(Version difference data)
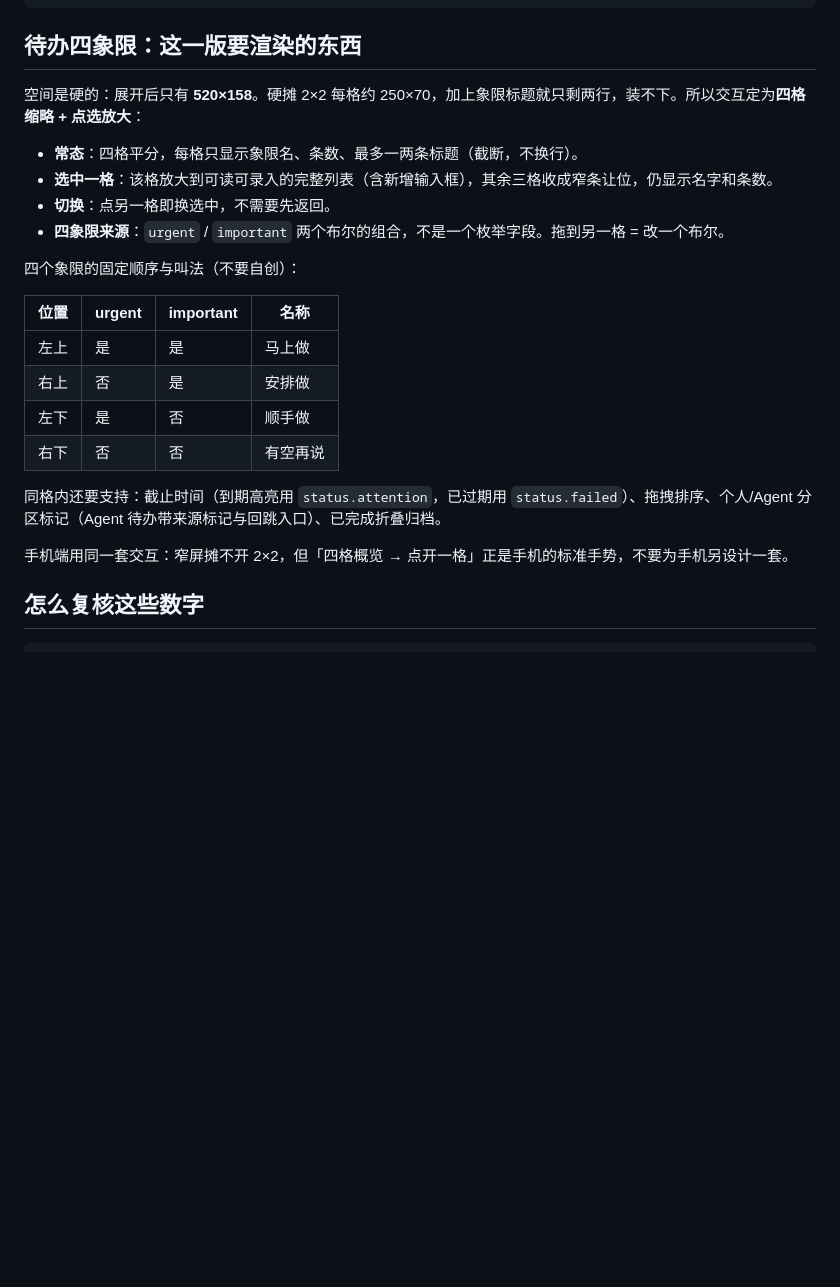
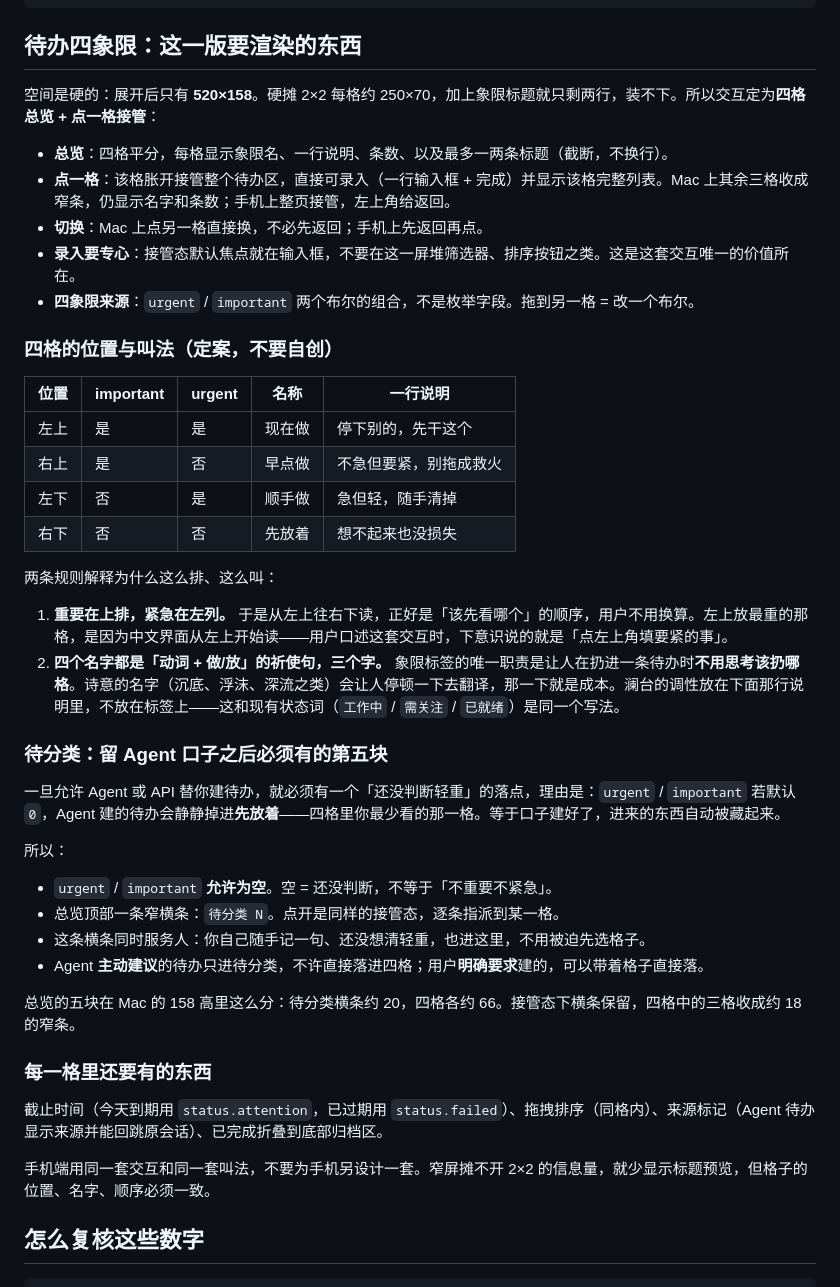
Before and after one commit to wangmingchen3180-crypto/lantai, a Markdown page: design-systems/lantai/DESIGN.md, the part around the change. Drawn GitHub-style; blank space fills up the shorter version.

```diff
--- a/design-systems/lantai/DESIGN.md
+++ b/design-systems/lantai/DESIGN.md
@@ -117,25 +117,46 @@ orb: { size: 48, margin: 18 }
 
 ## 待办四象限：这一版要渲染的东西
 
-空间是硬的：展开后只有 **520×158**。硬摊 2×2 每格约 250×70，加上象限标题就只剩两行，装不下。所以交互定为**四格缩略 + 点选放大**：
+空间是硬的：展开后只有 **520×158**。硬摊 2×2 每格约 250×70，加上象限标题就只剩两行，装不下。所以交互定为**四格总览 + 点一格接管**：
 
-- **常态**：四格平分，每格只显示象限名、条数、最多一两条标题（截断，不换行）。
-- **选中一格**：该格放大到可读可录入的完整列表（含新增输入框），其余三格收成窄条让位，仍显示名字和条数。
-- **切换**：点另一格即换选中，不需要先返回。
-- **四象限来源**：`urgent` / `important` 两个布尔的组合，不是一个枚举字段。拖到另一格 = 改一个布尔。
+- **总览**：四格平分，每格显示象限名、一行说明、条数、以及最多一两条标题（截断，不换行）。
+- **点一格**：该格胀开接管整个待办区，直接可录入（一行输入框 + 完成）并显示该格完整列表。Mac 上其余三格收成窄条，仍显示名字和条数；手机上整页接管，左上角给返回。
+- **切换**：Mac 上点另一格直接换，不必先返回；手机上先返回再点。
+- **录入要专心**：接管态默认焦点就在输入框，不要在这一屏堆筛选器、排序按钮之类。这是这套交互唯一的价值所在。
+- **四象限来源**：`urgent` / `important` 两个布尔的组合，不是枚举字段。拖到另一格 = 改一个布尔。
 
-四个象限的固定顺序与叫法（不要自创）：
+### 四格的位置与叫法（定案，不要自创）
 
-| 位置 | urgent | important | 名称 |
-| --- | --- | --- | --- |
-| 左上 | 是 | 是 | 马上做 |
-| 右上 | 否 | 是 | 安排做 |
-| 左下 | 是 | 否 | 顺手做 |
-| 右下 | 否 | 否 | 有空再说 |
+| 位置 | important | urgent | 名称 | 一行说明 |
+| --- | --- | --- | --- | --- |
+| 左上 | 是 | 是 | 现在做 | 停下别的，先干这个 |
+| 右上 | 是 | 否 | 早点做 | 不急但要紧，别拖成救火 |
+| 左下 | 否 | 是 | 顺手做 | 急但轻，随手清掉 |
+| 右下 | 否 | 否 | 先放着 | 想不起来也没损失 |
 
-同格内还要支持：截止时间（到期高亮用 `status.attention`，已过期用 `status.failed`）、拖拽排序、个人/Agent 分区标记（Agent 待办带来源标记与回跳入口）、已完成折叠归档。
+两条规则解释为什么这么排、这么叫：
 
-手机端用同一套交互：窄屏摊不开 2×2，但「四格概览 → 点开一格」正是手机的标准手势，不要为手机另设计一套。
+1. **重要在上排，紧急在左列。** 于是从左上往右下读，正好是「该先看哪个」的顺序，用户不用换算。左上放最重的那格，是因为中文界面从左上开始读——用户口述这套交互时，下意识说的就是「点左上角填要紧的事」。
+2. **四个名字都是「动词 + 做/放」的祈使句，三个字。** 象限标签的唯一职责是让人在扔进一条待办时**不用思考该扔哪格**。诗意的名字（沉底、浮沫、深流之类）会让人停顿一下去翻译，那一下就是成本。澜台的调性放在下面那行说明里，不放在标签上——这和现有状态词（`工作中` / `需关注` / `已就绪`）是同一个写法。
+
+### 待分类：留 Agent 口子之后必须有的第五块
+
+一旦允许 Agent 或 API 替你建待办，就必须有一个「还没判断轻重」的落点，理由是：`urgent` / `important` 若默认 `0`，Agent 建的待办会静静掉进**先放着**——四格里你最少看的那一格。等于口子建好了，进来的东西自动被藏起来。
+
+所以：
+
+- `urgent` / `important` **允许为空**。空 = 还没判断，不等于「不重要不紧急」。
+- 总览顶部一条窄横条：`待分类 N`。点开是同样的接管态，逐条指派到某一格。
+- 这条横条同时服务人：你自己随手记一句、还没想清轻重，也进这里，不用被迫先选格子。
+- Agent **主动建议**的待办只进待分类，不许直接落进四格；用户**明确要求**建的，可以带着格子直接落。
+
+总览的五块在 Mac 的 158 高里这么分：待分类横条约 20，四格各约 66。接管态下横条保留，四格中的三格收成约 18 的窄条。
+
+### 每一格里还要有的东西
+
+截止时间（今天到期用 `status.attention`，已过期用 `status.failed`）、拖拽排序（同格内）、来源标记（Agent 待办显示来源并能回跳原会话）、已完成折叠到底部归档区。
+
+手机端用同一套交互和同一套叫法，不要为手机另设计一套。窄屏摊不开 2×2 的信息量，就少显示标题预览，但格子的位置、名字、顺序必须一致。
 
 ## 怎么复核这些数字
 
```
Also changed, not shown: docs/BACKLOG.md (+36 -5 lines).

• **Exercise aim**
From the entries above, copy every line where the word "design" shows up.

• **Written solution**
Before and after one commit to wangmingchen3180-crypto/lantai, a Markdown page: design-systems/lantai/DESIGN.md, the part around the change. Drawn GitHub-style; blank space fills up the shorter version.
--- a/design-systems/lantai/DESIGN.md
+++ b/design-systems/lantai/DESIGN.md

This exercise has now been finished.